═════ Exercise input ═════
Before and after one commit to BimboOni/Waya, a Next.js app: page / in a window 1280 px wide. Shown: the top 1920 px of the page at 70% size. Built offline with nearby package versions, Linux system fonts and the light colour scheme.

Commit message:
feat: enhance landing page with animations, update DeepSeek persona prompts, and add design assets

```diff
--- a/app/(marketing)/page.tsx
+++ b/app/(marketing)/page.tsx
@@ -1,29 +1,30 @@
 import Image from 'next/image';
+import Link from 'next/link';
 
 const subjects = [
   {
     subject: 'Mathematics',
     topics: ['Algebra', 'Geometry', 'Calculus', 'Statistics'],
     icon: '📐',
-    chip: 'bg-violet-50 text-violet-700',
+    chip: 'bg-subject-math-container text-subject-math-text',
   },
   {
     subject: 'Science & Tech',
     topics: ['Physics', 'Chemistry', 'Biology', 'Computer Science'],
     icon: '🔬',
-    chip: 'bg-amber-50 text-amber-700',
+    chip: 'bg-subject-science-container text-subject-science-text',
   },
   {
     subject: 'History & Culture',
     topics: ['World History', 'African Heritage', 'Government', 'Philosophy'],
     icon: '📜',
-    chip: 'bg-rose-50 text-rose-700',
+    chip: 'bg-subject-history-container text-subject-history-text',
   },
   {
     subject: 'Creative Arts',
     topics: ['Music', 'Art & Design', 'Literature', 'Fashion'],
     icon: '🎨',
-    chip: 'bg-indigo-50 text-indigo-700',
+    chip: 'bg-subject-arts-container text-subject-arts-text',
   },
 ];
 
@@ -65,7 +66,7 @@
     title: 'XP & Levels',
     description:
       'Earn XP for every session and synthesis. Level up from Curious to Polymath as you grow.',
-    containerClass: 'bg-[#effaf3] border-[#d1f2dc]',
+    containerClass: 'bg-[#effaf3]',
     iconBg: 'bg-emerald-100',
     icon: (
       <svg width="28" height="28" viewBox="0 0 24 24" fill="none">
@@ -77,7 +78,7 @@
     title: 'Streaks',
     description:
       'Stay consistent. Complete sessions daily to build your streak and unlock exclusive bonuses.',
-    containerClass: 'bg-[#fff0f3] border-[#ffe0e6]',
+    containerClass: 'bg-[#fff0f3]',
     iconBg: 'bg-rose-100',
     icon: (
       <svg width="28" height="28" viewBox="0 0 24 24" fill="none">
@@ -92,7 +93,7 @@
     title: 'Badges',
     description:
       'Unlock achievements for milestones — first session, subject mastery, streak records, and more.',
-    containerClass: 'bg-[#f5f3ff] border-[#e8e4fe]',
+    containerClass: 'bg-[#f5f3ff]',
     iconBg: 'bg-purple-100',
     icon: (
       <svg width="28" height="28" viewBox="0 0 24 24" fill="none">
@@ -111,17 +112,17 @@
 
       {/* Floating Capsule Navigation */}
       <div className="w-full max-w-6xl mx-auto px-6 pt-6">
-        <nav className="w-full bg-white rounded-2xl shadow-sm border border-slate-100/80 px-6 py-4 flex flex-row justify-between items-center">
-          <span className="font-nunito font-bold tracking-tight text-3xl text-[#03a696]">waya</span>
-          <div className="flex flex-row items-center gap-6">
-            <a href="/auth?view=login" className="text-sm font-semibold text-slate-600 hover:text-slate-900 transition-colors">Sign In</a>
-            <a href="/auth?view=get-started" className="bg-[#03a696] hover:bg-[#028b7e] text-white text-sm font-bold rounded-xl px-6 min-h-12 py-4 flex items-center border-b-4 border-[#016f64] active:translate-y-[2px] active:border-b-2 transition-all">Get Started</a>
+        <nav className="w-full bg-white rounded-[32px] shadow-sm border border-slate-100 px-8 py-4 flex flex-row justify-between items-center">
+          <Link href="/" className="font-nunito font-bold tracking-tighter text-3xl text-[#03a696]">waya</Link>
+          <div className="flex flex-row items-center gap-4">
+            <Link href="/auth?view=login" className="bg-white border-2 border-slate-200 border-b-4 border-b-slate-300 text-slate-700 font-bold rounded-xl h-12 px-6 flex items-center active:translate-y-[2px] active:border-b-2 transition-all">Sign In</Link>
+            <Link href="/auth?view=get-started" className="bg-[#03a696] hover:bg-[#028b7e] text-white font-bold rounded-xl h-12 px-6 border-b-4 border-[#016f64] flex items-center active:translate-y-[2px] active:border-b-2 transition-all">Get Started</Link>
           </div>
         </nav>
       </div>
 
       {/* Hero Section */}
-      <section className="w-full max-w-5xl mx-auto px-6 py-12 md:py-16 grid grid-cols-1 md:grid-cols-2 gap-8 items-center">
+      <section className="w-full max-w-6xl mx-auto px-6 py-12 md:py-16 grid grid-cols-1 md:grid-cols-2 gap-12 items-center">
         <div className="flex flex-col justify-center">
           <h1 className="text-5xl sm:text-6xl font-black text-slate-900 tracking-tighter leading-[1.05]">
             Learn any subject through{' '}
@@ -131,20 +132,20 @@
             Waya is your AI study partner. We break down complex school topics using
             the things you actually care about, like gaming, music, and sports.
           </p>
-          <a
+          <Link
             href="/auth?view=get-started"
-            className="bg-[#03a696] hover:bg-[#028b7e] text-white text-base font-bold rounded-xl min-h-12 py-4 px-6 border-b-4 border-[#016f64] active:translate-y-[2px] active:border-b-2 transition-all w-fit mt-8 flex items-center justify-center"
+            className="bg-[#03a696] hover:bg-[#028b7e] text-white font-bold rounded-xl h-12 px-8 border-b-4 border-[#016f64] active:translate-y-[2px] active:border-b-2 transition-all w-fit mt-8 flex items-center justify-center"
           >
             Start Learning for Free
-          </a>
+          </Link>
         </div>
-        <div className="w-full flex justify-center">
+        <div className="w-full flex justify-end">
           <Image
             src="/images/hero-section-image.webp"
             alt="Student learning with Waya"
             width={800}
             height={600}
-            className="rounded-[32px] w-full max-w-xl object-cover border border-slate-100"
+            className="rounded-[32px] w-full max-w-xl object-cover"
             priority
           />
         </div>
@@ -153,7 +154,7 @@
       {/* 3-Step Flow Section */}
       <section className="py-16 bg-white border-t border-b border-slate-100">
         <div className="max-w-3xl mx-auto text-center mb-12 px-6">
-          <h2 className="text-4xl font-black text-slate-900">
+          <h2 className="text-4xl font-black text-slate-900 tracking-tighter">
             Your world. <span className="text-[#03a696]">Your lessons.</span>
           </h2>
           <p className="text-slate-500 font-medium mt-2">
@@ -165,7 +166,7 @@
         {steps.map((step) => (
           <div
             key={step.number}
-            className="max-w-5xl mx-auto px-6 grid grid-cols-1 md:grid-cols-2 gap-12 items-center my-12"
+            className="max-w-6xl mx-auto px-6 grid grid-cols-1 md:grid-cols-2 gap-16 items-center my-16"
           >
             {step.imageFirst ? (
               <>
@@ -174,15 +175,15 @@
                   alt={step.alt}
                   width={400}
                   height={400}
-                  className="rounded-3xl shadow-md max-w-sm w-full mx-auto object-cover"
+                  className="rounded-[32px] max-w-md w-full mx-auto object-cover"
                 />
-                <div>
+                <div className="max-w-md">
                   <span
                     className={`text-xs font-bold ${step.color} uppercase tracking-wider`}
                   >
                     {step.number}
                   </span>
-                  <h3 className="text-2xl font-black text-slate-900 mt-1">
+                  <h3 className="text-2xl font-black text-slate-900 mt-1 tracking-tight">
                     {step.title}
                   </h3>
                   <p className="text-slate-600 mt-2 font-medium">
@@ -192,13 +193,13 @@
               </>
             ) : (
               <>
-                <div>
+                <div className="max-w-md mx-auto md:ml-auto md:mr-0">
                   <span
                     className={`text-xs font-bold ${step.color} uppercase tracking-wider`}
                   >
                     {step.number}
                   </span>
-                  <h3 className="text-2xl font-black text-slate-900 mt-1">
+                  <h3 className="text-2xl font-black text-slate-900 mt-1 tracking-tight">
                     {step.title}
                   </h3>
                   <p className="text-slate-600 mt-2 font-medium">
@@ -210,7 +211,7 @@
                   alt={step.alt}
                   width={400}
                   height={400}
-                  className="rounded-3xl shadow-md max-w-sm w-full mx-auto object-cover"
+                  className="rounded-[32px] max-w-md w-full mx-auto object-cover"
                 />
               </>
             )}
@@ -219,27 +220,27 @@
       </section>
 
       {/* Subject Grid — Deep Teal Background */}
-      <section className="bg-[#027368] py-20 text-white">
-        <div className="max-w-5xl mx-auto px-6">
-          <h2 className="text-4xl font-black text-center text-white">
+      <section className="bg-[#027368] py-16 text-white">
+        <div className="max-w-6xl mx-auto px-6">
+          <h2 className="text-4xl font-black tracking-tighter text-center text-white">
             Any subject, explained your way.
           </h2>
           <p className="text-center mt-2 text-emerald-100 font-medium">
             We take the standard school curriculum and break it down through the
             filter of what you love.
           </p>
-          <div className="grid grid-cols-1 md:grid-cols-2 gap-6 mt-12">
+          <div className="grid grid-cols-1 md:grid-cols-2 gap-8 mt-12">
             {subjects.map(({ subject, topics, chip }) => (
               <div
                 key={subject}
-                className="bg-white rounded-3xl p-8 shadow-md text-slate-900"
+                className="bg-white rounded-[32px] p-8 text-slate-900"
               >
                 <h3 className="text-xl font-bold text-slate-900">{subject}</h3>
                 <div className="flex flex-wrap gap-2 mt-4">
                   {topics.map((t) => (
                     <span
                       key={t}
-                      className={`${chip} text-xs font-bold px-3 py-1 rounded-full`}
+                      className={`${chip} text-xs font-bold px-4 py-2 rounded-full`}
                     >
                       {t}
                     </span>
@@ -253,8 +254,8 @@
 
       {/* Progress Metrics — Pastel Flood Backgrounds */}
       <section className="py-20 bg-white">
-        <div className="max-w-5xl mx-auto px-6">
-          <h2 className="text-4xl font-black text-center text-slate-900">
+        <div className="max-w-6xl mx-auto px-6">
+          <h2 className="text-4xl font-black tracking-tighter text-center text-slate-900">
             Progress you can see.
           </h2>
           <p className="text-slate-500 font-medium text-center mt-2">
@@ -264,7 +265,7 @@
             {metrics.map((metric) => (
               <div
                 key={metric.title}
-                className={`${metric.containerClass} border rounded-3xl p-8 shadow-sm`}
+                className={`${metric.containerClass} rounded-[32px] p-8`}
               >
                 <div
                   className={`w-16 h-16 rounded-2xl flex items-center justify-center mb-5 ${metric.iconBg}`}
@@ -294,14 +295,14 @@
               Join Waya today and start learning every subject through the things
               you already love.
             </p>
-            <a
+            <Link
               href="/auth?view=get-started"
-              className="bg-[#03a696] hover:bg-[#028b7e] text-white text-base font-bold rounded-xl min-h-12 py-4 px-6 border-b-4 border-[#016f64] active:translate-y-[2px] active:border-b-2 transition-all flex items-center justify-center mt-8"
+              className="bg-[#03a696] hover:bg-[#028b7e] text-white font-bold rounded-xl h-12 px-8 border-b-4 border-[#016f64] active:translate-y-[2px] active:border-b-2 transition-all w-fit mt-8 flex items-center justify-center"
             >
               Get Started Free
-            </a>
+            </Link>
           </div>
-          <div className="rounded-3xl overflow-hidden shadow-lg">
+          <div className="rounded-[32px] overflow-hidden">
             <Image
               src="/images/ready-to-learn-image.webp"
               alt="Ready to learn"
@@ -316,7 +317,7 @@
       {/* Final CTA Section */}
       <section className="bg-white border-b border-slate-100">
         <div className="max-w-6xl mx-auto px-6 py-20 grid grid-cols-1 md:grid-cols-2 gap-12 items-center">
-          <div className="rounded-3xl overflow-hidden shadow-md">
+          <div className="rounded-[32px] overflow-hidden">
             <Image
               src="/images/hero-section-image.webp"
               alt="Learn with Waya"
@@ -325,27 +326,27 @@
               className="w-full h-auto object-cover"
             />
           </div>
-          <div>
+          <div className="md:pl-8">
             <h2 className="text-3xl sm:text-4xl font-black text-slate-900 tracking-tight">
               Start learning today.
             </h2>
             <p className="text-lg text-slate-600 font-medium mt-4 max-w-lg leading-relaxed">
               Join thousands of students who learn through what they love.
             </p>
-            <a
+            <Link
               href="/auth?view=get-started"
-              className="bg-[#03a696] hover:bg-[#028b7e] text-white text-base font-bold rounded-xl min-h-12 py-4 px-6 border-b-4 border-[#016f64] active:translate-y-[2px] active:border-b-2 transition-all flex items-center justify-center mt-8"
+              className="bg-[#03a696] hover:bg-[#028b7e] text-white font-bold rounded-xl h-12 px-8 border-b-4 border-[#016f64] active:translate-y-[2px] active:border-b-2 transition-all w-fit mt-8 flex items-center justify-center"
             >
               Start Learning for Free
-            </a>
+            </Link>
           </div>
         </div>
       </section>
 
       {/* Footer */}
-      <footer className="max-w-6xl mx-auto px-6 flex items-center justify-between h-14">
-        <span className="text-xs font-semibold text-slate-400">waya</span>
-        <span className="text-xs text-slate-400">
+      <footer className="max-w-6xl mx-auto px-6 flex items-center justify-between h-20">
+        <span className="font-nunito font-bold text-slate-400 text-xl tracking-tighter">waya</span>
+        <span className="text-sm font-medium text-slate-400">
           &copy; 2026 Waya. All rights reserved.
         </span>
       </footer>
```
═════
Task directions:
Only the lines with "medium" are needed; find them in the records and copy each one.

Exercise output:
           <p className="text-slate-500 font-medium mt-2">
                   <p className="text-slate-600 mt-2 font-medium">
                   <p className="text-slate-600 mt-2 font-medium">
           <p className="text-center mt-2 text-emerald-100 font-medium">
           <p className="text-slate-500 font-medium text-center mt-2">
             <p className="text-lg text-slate-600 font-medium mt-4 max-w-lg leading-relaxed">
+        <span className="text-sm font-medium text-slate-400">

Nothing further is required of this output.